Go on, try to remember what Theresa May achieved in politics at all, let alone as prime minister. It’s not easy.

– Gawain Towler

Forgotten Creators

The subtitle is How German-Speaking Scientists and Engineers Invented the Modern World, And What We Can Learn from Them .  This is a 5501 (!) pp. work, published on-line.  I haven’t read it yet.  By Todd H. Rider. 

 Why does no one write like Tom Wolfe any more?

The conservative hypothesis, however, fails to explain why it is that liberals are less willing today to read and enjoy writing that is sardonic or critical towards parties dear to them. The explanation for the change ­of heart is simple and has little to do with any moral failing on the part of liberals – still less heady notions of a “woke mind virus”. In Wolfe’s 1970s heyday liberalism, and with it the Democratic Party, still felt itself to be hegemonic in American life. Democrats had run both chambers of the legislature with only brief interruptions since the 1930s. Civil rights and a new set of social welfare policies enacted under Johnson represented recent testaments of political strength.

In such an environment, liberals could easily afford to laugh along as Wolfe took aim at their darlings. It was not until the election of Ronald Reagan, in 1980, that the balance shifted and the US entered an age, one still with us, in which American conservatism and liberalism represent roughly equivalent political forces.

It took longer for intellectual culture to catch up to political fact. In time, as Wolfe faded from the scene, a more strident liberalism emerged – not, as conservatives often assume, more strident because more powerful, but the opposite. A politically weakened liberalism found the joke wasn’t funny any more.

Here it has to be admitted that the problem is not merely one of liberal demand for writers like Wolfe but also one of conservative supply. Liberals, after all, also have a ready answer for why there aren’t any Tom Wolfes any more: it is because conservatives are just so angry these days. Gone are the days of William F Buckley, of a wry, patrician conservatism that delivered its message with dry wit in mellifluous mid-Atlantic tones, goes the argument, now it’s all invective, all rage. To write like Wolfe, after all, it is necessary to sublimate one’s resentment of liberals into the wry detachment that is a prerequisite for satire, something fewer conservatives are capable of today.

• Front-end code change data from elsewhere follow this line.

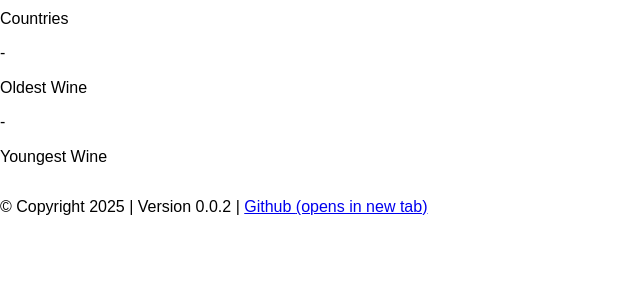
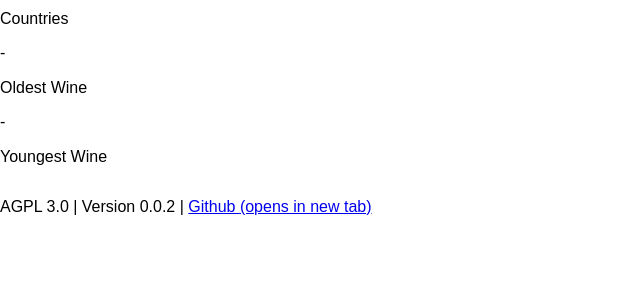
Before and after one commit to the-broke-sommeliers/wine-cellar, a Django app: page / in a window 1280 px wide. Shown: the part 296-596 px from the top of the page, without its empty margins (0-640 px from the left). Run offline with Django 5.2, Linux system fonts and the light colour scheme; a user stored in the database is signed in; data that the repository does not hold is empty; parts of the project's set-up code (start-up, migrations or seed data) failed here and were passed over; some libraries are stand-ins or nearby versions.

Commit message:
Remove later version from LICENSE and add license to footer

```diff
--- a/wine_cellar/templates/base.html
+++ b/wine_cellar/templates/base.html
@@ -65,7 +65,7 @@
                     {% endblock content %}
                 </div>
                 <footer class="footer">
-                    <p>© Copyright 2025 | Version {% get_setting "VERSION" %} | <a href="https://github.com/goapunk/wine-cellar" target="_blank">Github <span class="sr-only">(opens in new tab)</span></a></p>
+                    <p>AGPL 3.0 | Version {% get_setting "VERSION" %} | <a href="https://github.com/goapunk/wine-cellar" target="_blank">Github <span class="sr-only">(opens in new tab)</span></a></p>
                 </footer>
             </div>
         </div>
```
Also changed, not shown: 1 other file.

Wolfe famously told the story many times of how he managed to show up at Lenny and Felicia’s Park Ave. duplex in 1970 to record their infamous fundraiser for the Black Panthers (ellipses in original):

“One day I was hanging around a hallway at Harper’s… I wandered next door into the office of David Halberstam, who wasn’t there. Nosily I noticed a rather fancy card on his desktop … It was an invitation from Leonard Bernstein and his wife, Felicia, for a reception at their apartment at 895 Park Avenue, corner of Park and 79th Street, in support of the Black Panthers. Now, there was a match made on Donkey Island for you … You were supposed to RSVP to a certain telephone number. So I called it, using David Halberstam’s telephone, and said, ‘This is Tom Wolfe, and I accept’ …

Today, such Cold War behind Communist lines reconnoiters still occur, but for both better and worse, in the age of YouTube and Twitter, they’re much more likely to involve hidden camera video rather than something approximating Wolfe’s killer prose. (And anybody who tried to imitate Wolfe’s highly caffeinated style in 2023 would instantly be seen as a cheap copy anyhow.) But when moments occur such as the tony law firm of WilmerHale coaching all three of the Ivy League presidentswho thought they could make mincemeat of Rep. Stefanik’s grilling at the start of the month on campus anti-Semitism, they cry out for some sort of recreation of Radical Chic, if only to be, as Wolfe said of his role in documenting the original affair, “the man who laughed in church.” Unfortunately though, there’s no doubt that with Wolfe’s death in 2018 and P.J. O’Rourke’s last year, the right lost two of its very best satirists and prose stylists.

Earlier: Radical Wolfe: Does the New Tom Wolfe Documentary Cover the Man in Full?